  • The University has formal policies regarding intellectual dishonesty and grade appeals which may be obtained from the General Office of the School of Criminology.
  • Under GP18, the University has policies and procedures which respond to our obligations under the BC Human Rights Code to provide a harassment and discrimination free environment for the students, staff and faculty of this institution.  Members of this community have an affirmative obligation to safeguard the human rights of others.
UNIVERSITY POLICY FORBIDS FINAL EXAMINATIONS WHILE CLASSES ARE STILL IN SESSION.

Registrar Notes:

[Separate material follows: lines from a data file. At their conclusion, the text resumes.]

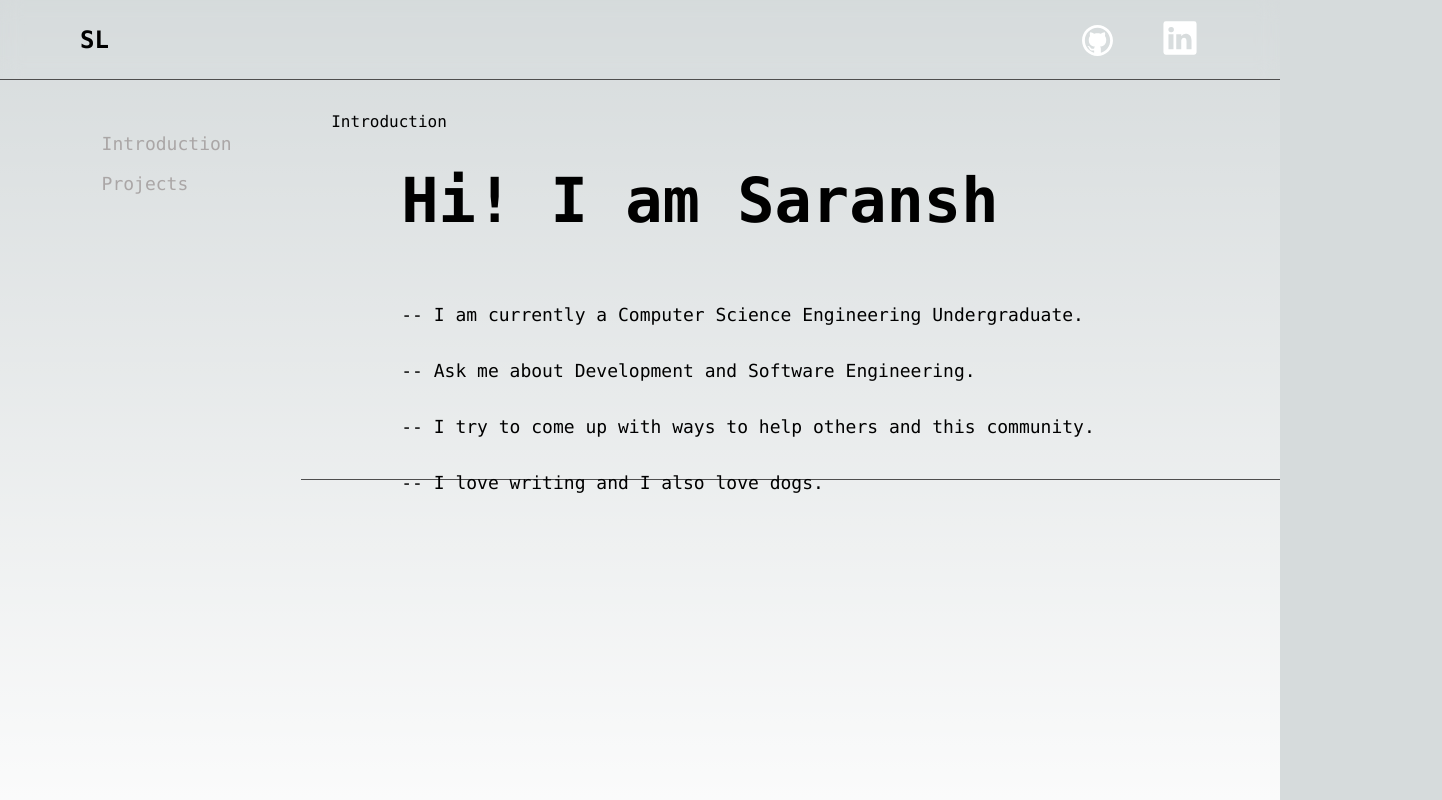
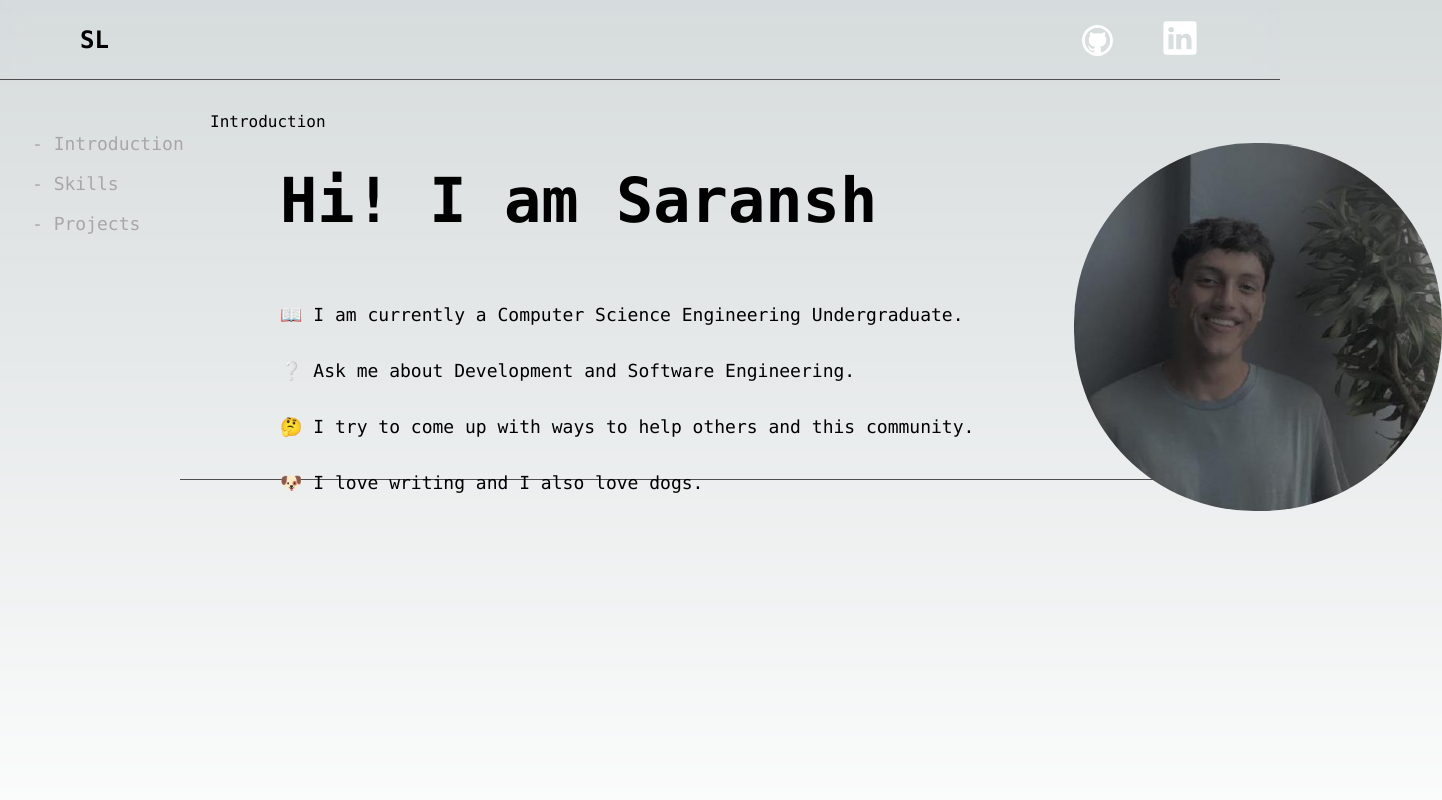
Before and after one commit to Sarlin-7757/sarlin.codes, a Next.js app: page / in a window 1280 px wide. Shown: the top 800 px of the page, 1442 px wide, since content can reach past the window. Built offline with nearby package versions, Linux system fonts and the light colour scheme.

Commit message:
added the profile picture and some styling

```diff
--- a/app/page.js
+++ b/app/page.js
@@ -2,6 +2,7 @@ import React from "react";
 import Header from "@/components/Header";
 import SideBar from "@/components/SideBar";
 import MainContent from "@/components/MainContent";
+import SkillsComponent from "@/components/SkillsComponent";
 
 const App = ()=>{
   return (
@@ -11,6 +12,7 @@ const App = ()=>{
       <div className="flex">
           <SideBar />
           < MainContent />
+          {/* <SkillsComponent /> */}
       </div>
     </main>
   )
--- a/components/MainContent.jsx
+++ b/components/MainContent.jsx
@@ -1,20 +1,29 @@
 import React from 'react'
 import Styles from "./MainContent.module.css"
+import Image from 'next/image'
+
+
 const MainContent = () => {
   return (
 
     <div id={Styles.main_content} className='font-mono'>
      <h3>Introduction</h3>
-        <div id={Styles.maincontent_heading_container} className='intro_sec'>
+        <div id={Styles.maincontent_heading_container}>
             <h1 id={Styles.main_content_heading}>Hi! I am Saransh</h1>
         </div>
         <div id={Styles.main_content_bio}>
-            <p id={Styles.main_content_paragraph} className='mt-10 text-lg'>-- I am currently a Computer Science Engineering Undergraduate.
-            <br />-- Ask me about Development and Software Engineering.
-            <br />-- I try to come up with ways to help others and this community.
-            <br />-- I love writing and I also love dogs.
+            <p id={Styles.main_content_paragraph} className='mt-10 text-lg'>📖 I am currently a Computer Science Engineering Undergraduate.
+            <br />❔ Ask me about Development and Software Engineering.
+            <br />🤔 I try to come up with ways to help others and this community.
+            <br />🐶 I love writing and I also love dogs.
             <br />
             </p>
+
+        </div>
+
+        <div id={Styles.main_content_bioImage}>
+             {/* This is my image */}
+             <Image src="/assets/images/pfp.jpeg " id={Styles.profileImage}  width={370} height={370}/>
         </div>
     </div>
 
--- a/components/MainContent.module.css
+++ b/components/MainContent.module.css
@@ -21,7 +21,8 @@
 }
 
 #main_content_bio{
-    width: 45rem;
+    /* display: flex; */
+    width: 65rem;
     position: relative;
     left: 70px;
 }
@@ -31,3 +32,17 @@
     /* width: 45rem; */
     line-height: 3.5rem;
 }
+
+#main_content_bioImage{
+    width: 23rem;
+    height: 23rem;
+    position: relative;
+    left: 54rem;
+    bottom: 23rem;
+    border-radius: 180px;
+    box-shadow: inset 0 -1 0 0 #030808;
+}
+
+#profileImage{
+    border-radius: 180px;
+}
--- a/components/SideBar.jsx
+++ b/components/SideBar.jsx
@@ -1,13 +1,15 @@
 import React from 'react'
 import Styles from './SideBar.module.css'
+// import Link from 'next/link'
 
 
 const SideBar = () => {
   return (
     <div className={Styles.sidebar_prop}>
         <ul className='pt-5 ml-5 font-mono text-lg w-full'>
-            <a href=".intro_sec"><li id={Styles.list_items}>Introduction</li> </a>
-            <li id={Styles.list_items}>Projects</li>
+            <li id={Styles.list_items}>- Introduction</li>
+            <li id={Styles.list_items}>- Skills</li>
+            <li id={Styles.list_items}>- Projects</li>
         </ul>
     </div>
   )
--- /dev/null
+++ b/components/SkillsComponent.jsx
@@ -0,0 +1,9 @@
+import React from 'react'
+
+const SkillsComponent = () => {
+  return (
+    <div>SkillsComponent</div>
+  )
+}
+
+export default SkillsComponent
```
Also changed, not shown: public/assets/images/pfp.jpeg (added).
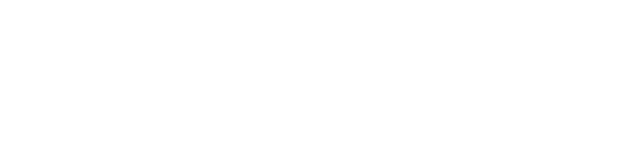
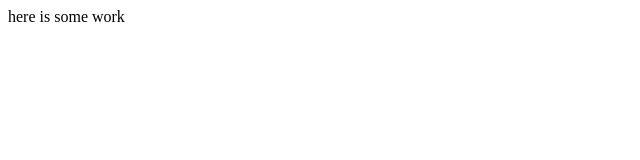
Before and after one commit to jennyardrey/exampleRepo, a plain HTML site: page index.html in a window 1280 px wide. Shown: the whole page, without its empty margins (0-640 px from the left). Drawn offline with Linux system fonts and the light colour scheme.

Commit message:
added content

```diff
--- a/index.html
+++ b/index.html
@@ -7,6 +7,6 @@
     <title>Document</title>
 </head>
 <body>
-
+    here is some work
 </body>
 </html>
```
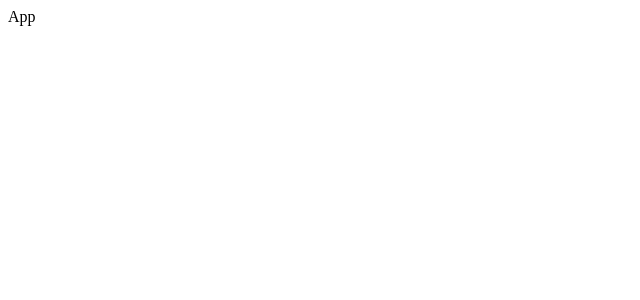
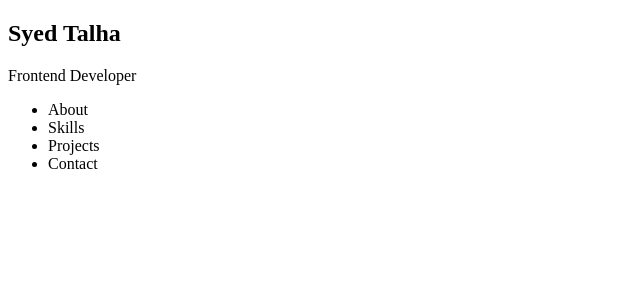
Before and after one commit to talhashah-dev/portfolio, a React (Create React App) app: page / in a window 1280 px wide. Shown: the top 300 px of the page, without its empty margins (0-640 px from the left). Built offline with nearby package versions, Linux system fonts and the light colour scheme.

Commit message:
created components

```diff
--- a/src/App.js
+++ b/src/App.js
@@ -1,8 +1,11 @@
 import React from 'react'
+import { Navbar, About, Skills, Projects,  } from "./components";
 
 function App() {
   return (
-    <div>App</div>
+    <>
+    <Navbar />
+  </>
   )
 }
 
--- /dev/null
+++ b/src/components/About.jsx
@@ -0,0 +1,9 @@
+import React from 'react'
+
+function About() {
+  return (
+    <div>About</div>
+  )
+}
+
+export default About
--- /dev/null
+++ b/src/components/Contact.jsx
@@ -0,0 +1,11 @@
+import React from "react";
+
+function Conatct(){
+  return (
+    <>
+      <div></div>
+    </>
+  )
+}
+
+export default Conatct;
--- /dev/null
+++ b/src/components/Navbar.jsx
@@ -0,0 +1,22 @@
+import React from "react";
+
+function Navbar() {
+  return (
+    <>
+      <nav className="flex">
+        <div className="title">
+          <h1>Syed Talha</h1>
+          <p>Frontend Developer</p>
+        </div>
+        <ul className="flex">
+          <li>About</li>
+          <li>Skills</li>
+          <li>Projects</li>
+          <li>Contact</li>
+        </ul>
+      </nav>
+    </>
+  );
+}
+
+export default Navbar;
--- /dev/null
+++ b/src/components/Projects.jsx
@@ -0,0 +1,9 @@
+import React from 'react'
+
+function Projects() {
+  return (
+    <div>Projects</div>
+  )
+}
+
+export default Projects
--- /dev/null
+++ b/src/components/Skills.jsx
@@ -0,0 +1,9 @@
+import React from 'react'
+
+function Skills() {
+  return (
+    <div>Skills</div>
+  )
+}
+
+export default Skills
--- /dev/null
+++ b/src/components/index.js
@@ -0,0 +1,7 @@
+import Navbar from "./Navbar.jsx";
+import About from "./About.jsx";
+import Skills from "./Skills.jsx";
+import Projects from "./Projects.jsx";
+import Conatact from "./Contact.jsx";
+
+export { Navbar, About, Skills, Projects, Conatact };
```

SFU’s Academic Integrity web site http://students.sfu.ca/academicintegrity.html is filled with information on what is meant by academic dishonesty, where you can find resources to help with your studies and the consequences of cheating.  Check out the site for more information and videos that help explain the issues in plain English.

Each student is responsible for his or her conduct as it affects the University community.  Academic dishonesty, in whatever form, is ultimately destructive of the values of the University. Furthermore, it is unfair and discouraging to the majority of students who pursue their studies honestly. Scholarly integrity is required of all members of the University. http://www.sfu.ca/policies/gazette/student/s10-01.html

ACADEMIC INTEGRITY: YOUR WORK, YOUR SUCCESS